A Muslim political party?
Muslim candidates who have been successful in the elections have already begun making the rounds on social media.
Asaduddin Owaisi, a member of parliament from Hyderabad, was one of these 27 Muslim politicians. His party, the All India Majlis-e-Ittehadul Muslimeen (AIMIM), won its forth consecutive election and secured two out of the three seats it contested. After success in Hyderabad, Owaisi said he would take the AIMIM nationwide.
"How long will Muslims keep on voting for these so-called secular parties? They are not able to defeat the BJP. We need to change the strategy," Owaisi said, referring to the Indian National Congress (INC) and other regional political parties. "Not only Muslims, but all those marginalized sections that are being deprived need to come together."
However, Afroz Alam, a political scientist at Maulana Azad National Urdu University in Hyderabad, is skeptical of a Muslim-based party. "The solution does not lie in going madly after identity politics forwarded by the so-called secular parties, nor in the formation of exclusive Muslim-based parties," he told DW, adding that there were already 25 Muslim-based parties that had yet to see widespread success because Muslims tended to not vote in blocs.
"If the parties are not formed out of sustainable movements and civil society activism, they will not succeed," he said. "Muslim voting preference should be 'candidate centric' with a view toward local dynamics and the candidate's individual merit."
Mohammad Sajjad, a professor of history at Aligarh Muslim University, said that even if a Muslim party won seats in parliament, their voices would not be heard.

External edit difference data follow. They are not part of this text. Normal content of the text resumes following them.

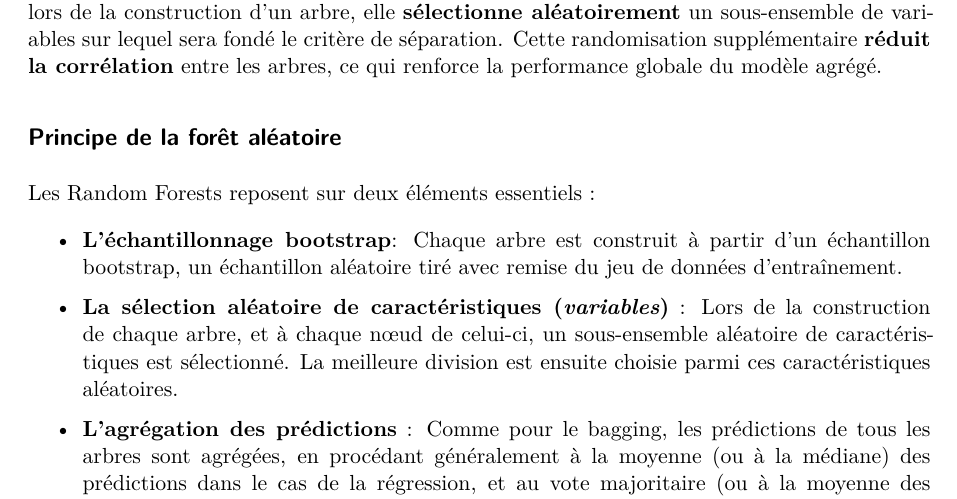
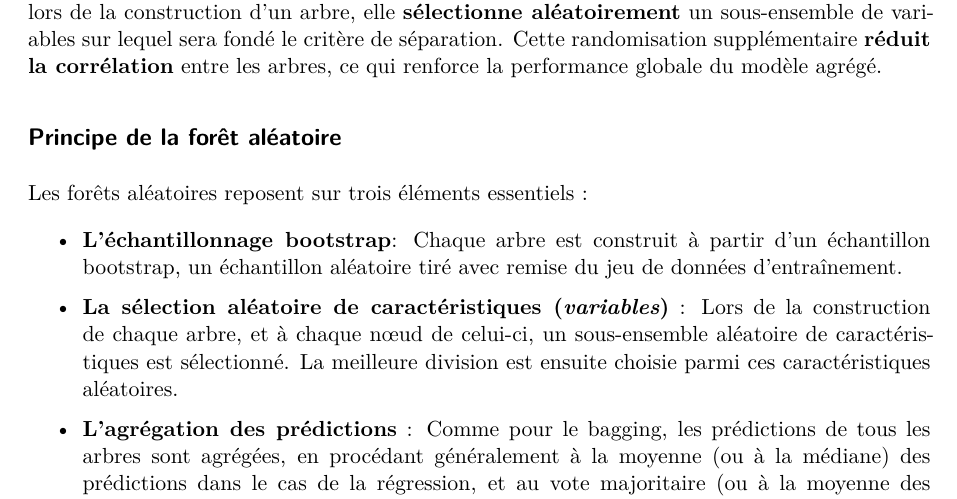
Before and after one commit to oliviermeslin/DT_methodes_ensemblistes, a Quarto document (random_forest.qmd): part of page 1 of 3, cut so that both start at the same text. Rendered offline with R 4.5, knitr and Pandoc in place of Quarto, then LaTeX, with nearby package versions; drawn as R Markdown's standard PDF in place of the format the file asks for.

Commit message:
Micro modifications introduction à la random forest

```diff
--- a/random_forest.qmd
+++ b/random_forest.qmd
@@ -56,7 +56,7 @@ La forêt aléatoire (_random forests_) est une méthode ensembliste qui consist
 
 ## Principe de la forêt aléatoire
 
-Les Random Forests reposent sur deux éléments essentiels :
+Les forêts aléatoires reposent sur trois éléments essentiels :
 
 - **L'échantillonnage bootstrap**: Chaque arbre est construit à partir d'un échantillon bootstrap, un échantillon aléatoire tiré avec remise du jeu de données d'entraînement.
 
```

"Politically, Muslims cannot do much. It is up to the majority community to decide whether to take along Muslims," he told DW. "At most, Muslims can collect funds for educational institutions and madrassas."
Muslims react to Modi's victory
Modi delivered two speeches after winning the election and both of them were aimed at Indian Muslims. In his first speech given at BJP headquarters, Modi talked about secularism and claimed that "political parties wearing secular masks have been unmasked."
Modi also said he would work to win the trust of minorities. He also advised MPs to be cautious in their statements about minority groups and to avoid verbal attacks.
Jamiat Ulama-i-Hind (JUH), India's largest Muslim organization congratulated Modi on his victory.
In a letter addressed to Modi, JUH general secretary, Maulana Madani, said that the BJP should pay attention to the development of minority groups' education, health and employment.
The All India Ulema and Mashaikh Board, the largest organization of Sufi Muslims in India, also sent a congratulatory message to Modi and welcomed the move to include minorities in India's development.
Who speaks for Muslims?
Political representation for India's Muslims looks to remain disproportionate in Indian parliament. History professor Sajjad pointed out that numbers showing higher Muslim representation could be misleading. "We should find out how many Muslim lawmakers actually intervened in parliament," he said, adding that there were several parliamentary committees in New Delhi that had Muslim members. However, the representation meant nothing if they were unable to put across their views to others, he added.
Others like Adeel Alvi, a research scholar at AMU, claim that that hostility towards Muslims was evident. "There are objections to our dress, our beards, our eating habits and our rituals." Most recently, the media reported that members of a suspected right-wing group forced a Muslim man in Gurugram, close to New Delhi, to remove his skullcap and chant Hindu slogans.
The All India Muslim Personal Law Board, an advocacy group that monitors the application of Islamic law among community members, is also apprehensive that things may take a turn for the worse. In a letter to all Muslims in India, the group's leader has urged them to have patience.